I’d been quite surprised to hear such a thing, and I didn’t understand what He could have meant by it. All the same, I had this strong sense that I was going to meet someone while I was away. I didn’t know who, how or exactly when, but there simply had to be someone He wanted me to meet. I could feel it.

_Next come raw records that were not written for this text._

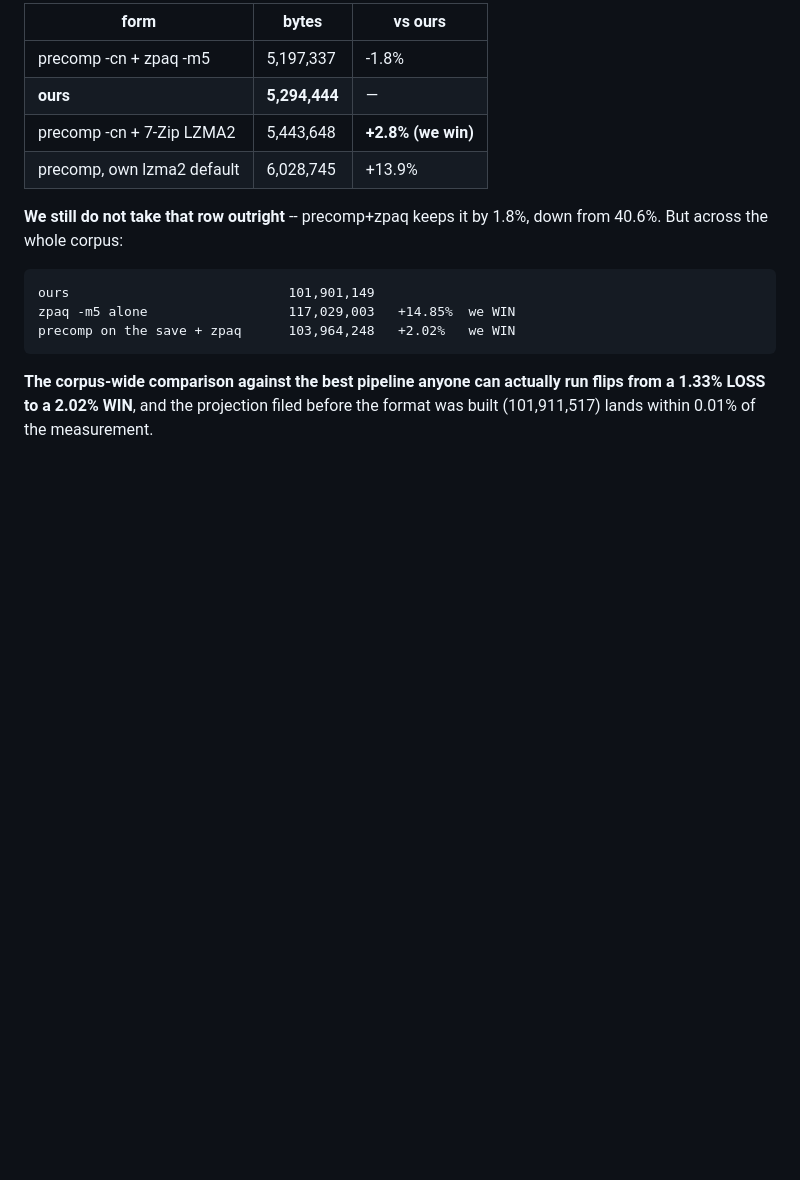
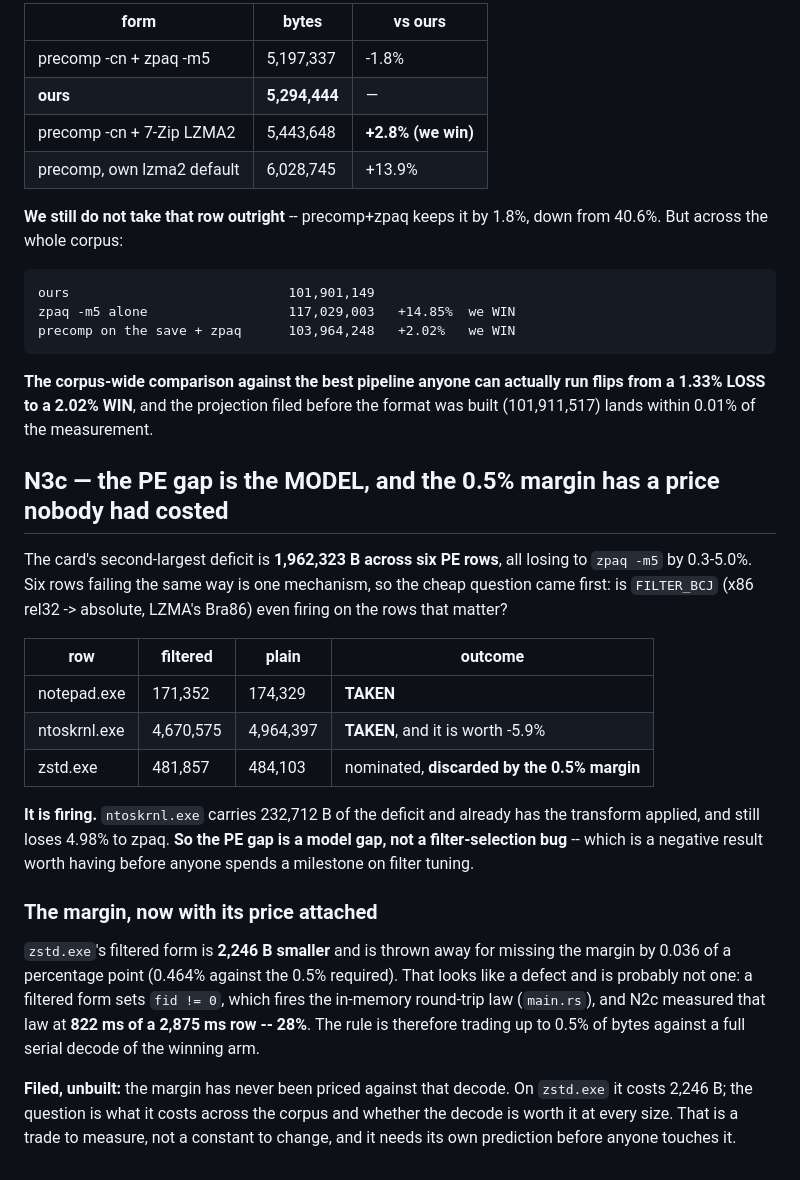
Before and after one commit to sireggserroneous/Chromaculator, a Markdown page: codegg-v14/PREDICTIONS.md, the part around the change. Rendered like a GitHub page; blank space fills up the shorter version.

Commit message:
codegg v14 N3c: the PE deficit is the model, not the filter -- and the 0.5% margin finally has a price
The card's second-largest deficit is 1,962,323 B across six PE rows, all losing
to zpaq -m5 by 0.3-5.0%. Six rows failing the same way is one mechanism, so the
cheap question came first: is FILTER_BCJ firing where it matters?

  notepad.exe    filtered 171,352   plain 174,329     TAKEN
  ntoskrnl.exe   filtered 4,670,575 plain 4,964,397   TAKEN, worth -5.9%
  zstd.exe       filtered 481,857   plain 484,103     discarded by the 0.5% margin

It is firing. ntoskrnl.exe carries 232,712 B of the deficit, already has the x86
transform applied, and still loses 4.98% to zpaq. The PE gap is a MODEL gap, and
nobody now needs to spend a milestone on filter tuning to find that out.

The margin did turn something up. zstd.exe's filtered form is 2,246 B smaller
and is discarded for missing 0.5% by 0.036 of a point. That looks like a defect
and probably is not one: a filtered form sets fid != 0, which fires the
in-memory round-trip law, and N2c measured that law at 822 ms of a 2,875 ms row
-- 28%. So the rule trades up to 0.5% of bytes against a full serial decode.
Filed unbuilt: the margin has never been priced against that decode, and it is a
trade to measure rather than a constant to change.

Co-Authored-By: Claude Opus 5 <noreply@anthropic.com>

```diff
--- a/codegg-v14/PREDICTIONS.md
+++ b/codegg-v14/PREDICTIONS.md
@@ -1080,3 +1080,35 @@ precomp on the save + zpaq      103,964,248   +2.02%   we WIN
 **The corpus-wide comparison against the best pipeline anyone can actually run
 flips from a 1.33% LOSS to a 2.02% WIN**, and the projection filed before the
 format was built (101,911,517) lands within 0.01% of the measurement.
+
+## N3c — the PE gap is the MODEL, and the 0.5% margin has a price nobody had costed
+
+The card's second-largest deficit is **1,962,323 B across six PE rows**, all
+losing to `zpaq -m5` by 0.3-5.0%. Six rows failing the same way is one mechanism,
+so the cheap question came first: is `FILTER_BCJ` (x86 rel32 -> absolute, LZMA's
+Bra86) even firing on the rows that matter?
+
+| row | filtered | plain | outcome |
+|---|---|---|---|
+| notepad.exe | 171,352 | 174,329 | **TAKEN** |
+| ntoskrnl.exe | 4,670,575 | 4,964,397 | **TAKEN**, and it is worth -5.9% |
+| zstd.exe | 481,857 | 484,103 | nominated, **discarded by the 0.5% margin** |
+
+**It is firing.** `ntoskrnl.exe` carries 232,712 B of the deficit and already has
+the transform applied, and still loses 4.98% to zpaq. **So the PE gap is a model
+gap, not a filter-selection bug** -- which is a negative result worth having
+before anyone spends a milestone on filter tuning.
+
+### The margin, now with its price attached
+
+`zstd.exe`'s filtered form is **2,246 B smaller** and is thrown away for missing
+the margin by 0.036 of a percentage point (0.464% against the 0.5% required).
+That looks like a defect and is probably not one: a filtered form sets
+`fid != 0`, which fires the in-memory round-trip law (`main.rs`), and N2c
+measured that law at **822 ms of a 2,875 ms row -- 28%**. The rule is therefore
+trading up to 0.5% of bytes against a full serial decode of the winning arm.
+
+**Filed, unbuilt:** the margin has never been priced against that decode. On
+`zstd.exe` it costs 2,246 B; the question is what it costs across the corpus and
+whether the decode is worth it at every size. That is a trade to measure, not a
+constant to change, and it needs its own prediction before anyone touches it.
```
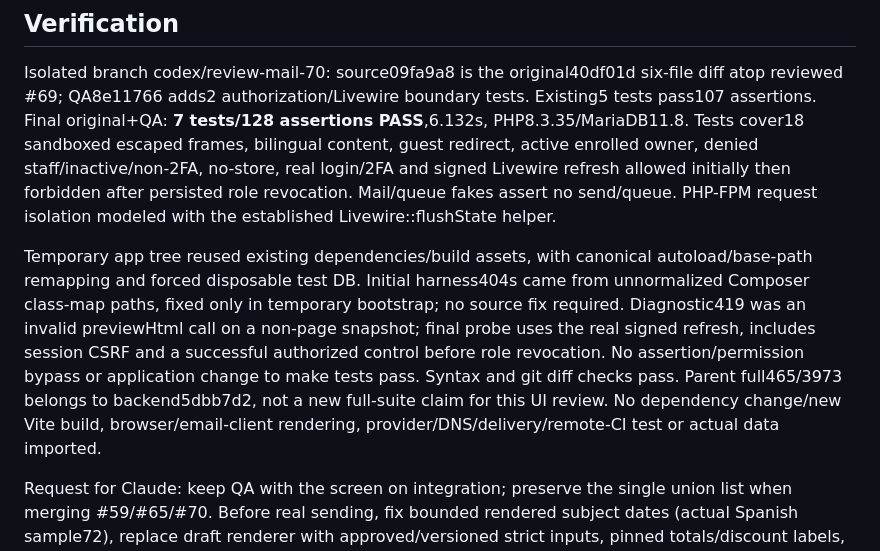
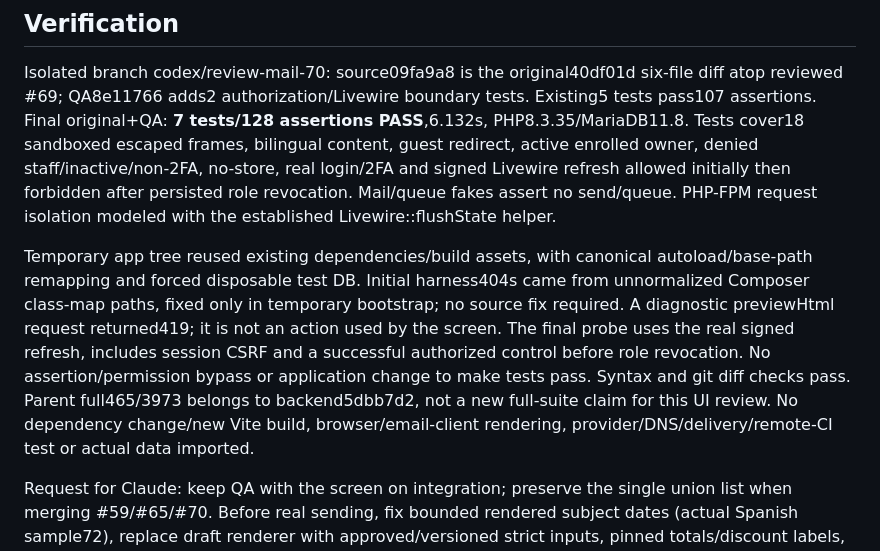
Before and after one commit to cesaraolarteq-dotcom/waoo-crm, a Markdown page: docs/reviews/MAIL-69-70-REVIEW.md, the part around the change. GitHub-like rendering.

Commit message:
docs: distinguish Livewire diagnostic from verified refresh behavior

```diff
--- a/docs/reviews/MAIL-69-70-REVIEW.md
+++ b/docs/reviews/MAIL-69-70-REVIEW.md
@@ -18,6 +18,6 @@ Use the existing fully qualified names/imports and register each once. Add Leads
 
 Isolated branch codex/review-mail-70: source09fa9a8 is the original40df01d six-file diff atop reviewed #69; QA8e11766 adds2 authorization/Livewire boundary tests. Existing5 tests pass107 assertions. Final original+QA: **7 tests/128 assertions PASS**,6.132s, PHP8.3.35/MariaDB11.8. Tests cover18 sandboxed escaped frames, bilingual content, guest redirect, active enrolled owner, denied staff/inactive/non-2FA, no-store, real login/2FA and signed Livewire refresh allowed initially then forbidden after persisted role revocation. Mail/queue fakes assert no send/queue. PHP-FPM request isolation modeled with the established Livewire::flushState helper.
 
-Temporary app tree reused existing dependencies/build assets, with canonical autoload/base-path remapping and forced disposable test DB. Initial harness404s came from unnormalized Composer class-map paths, fixed only in temporary bootstrap; no source fix required. Diagnostic419 was an invalid previewHtml call on a non-page snapshot; final probe uses the real signed refresh, includes session CSRF and a successful authorized control before role revocation. No assertion/permission bypass or application change to make tests pass. Syntax and git diff checks pass. Parent full465/3973 belongs to backend5dbb7d2, not a new full-suite claim for this UI review. No dependency change/new Vite build, browser/email-client rendering, provider/DNS/delivery/remote-CI test or actual data imported.
+Temporary app tree reused existing dependencies/build assets, with canonical autoload/base-path remapping and forced disposable test DB. Initial harness404s came from unnormalized Composer class-map paths, fixed only in temporary bootstrap; no source fix required. A diagnostic previewHtml request returned419; it is not an action used by the screen. The final probe uses the real signed refresh, includes session CSRF and a successful authorized control before role revocation. No assertion/permission bypass or application change to make tests pass. Syntax and git diff checks pass. Parent full465/3973 belongs to backend5dbb7d2, not a new full-suite claim for this UI review. No dependency change/new Vite build, browser/email-client rendering, provider/DNS/delivery/remote-CI test or actual data imported.
 
 Request for Claude: keep QA with the screen on integration; preserve the single union list when merging #59/#65/#70. Before real sending, fix bounded rendered subject dates (actual Spanish sample72), replace draft renderer with approved/versioned strict inputs, pinned totals/discount labels, has_balance and matching plain text, as already recorded for #69. Continue timeline/bounce/allow-list against the forthcoming explicit outbox API; no live sends or deployment.
```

Deep in my heart, I knew with an unwavering certainty that God had called me to take this trip. I’d asked to go to the sea to clear my head, and here it was. He told me to go home, and there I was. It may not have been the trip I wanted, but I could sense that it was the one I needed. Pressing my hot face deeper into the cool folds of my down comforter, I whispered a drowsy prayer. If He was ready to change something about my life, I was ready to let Him.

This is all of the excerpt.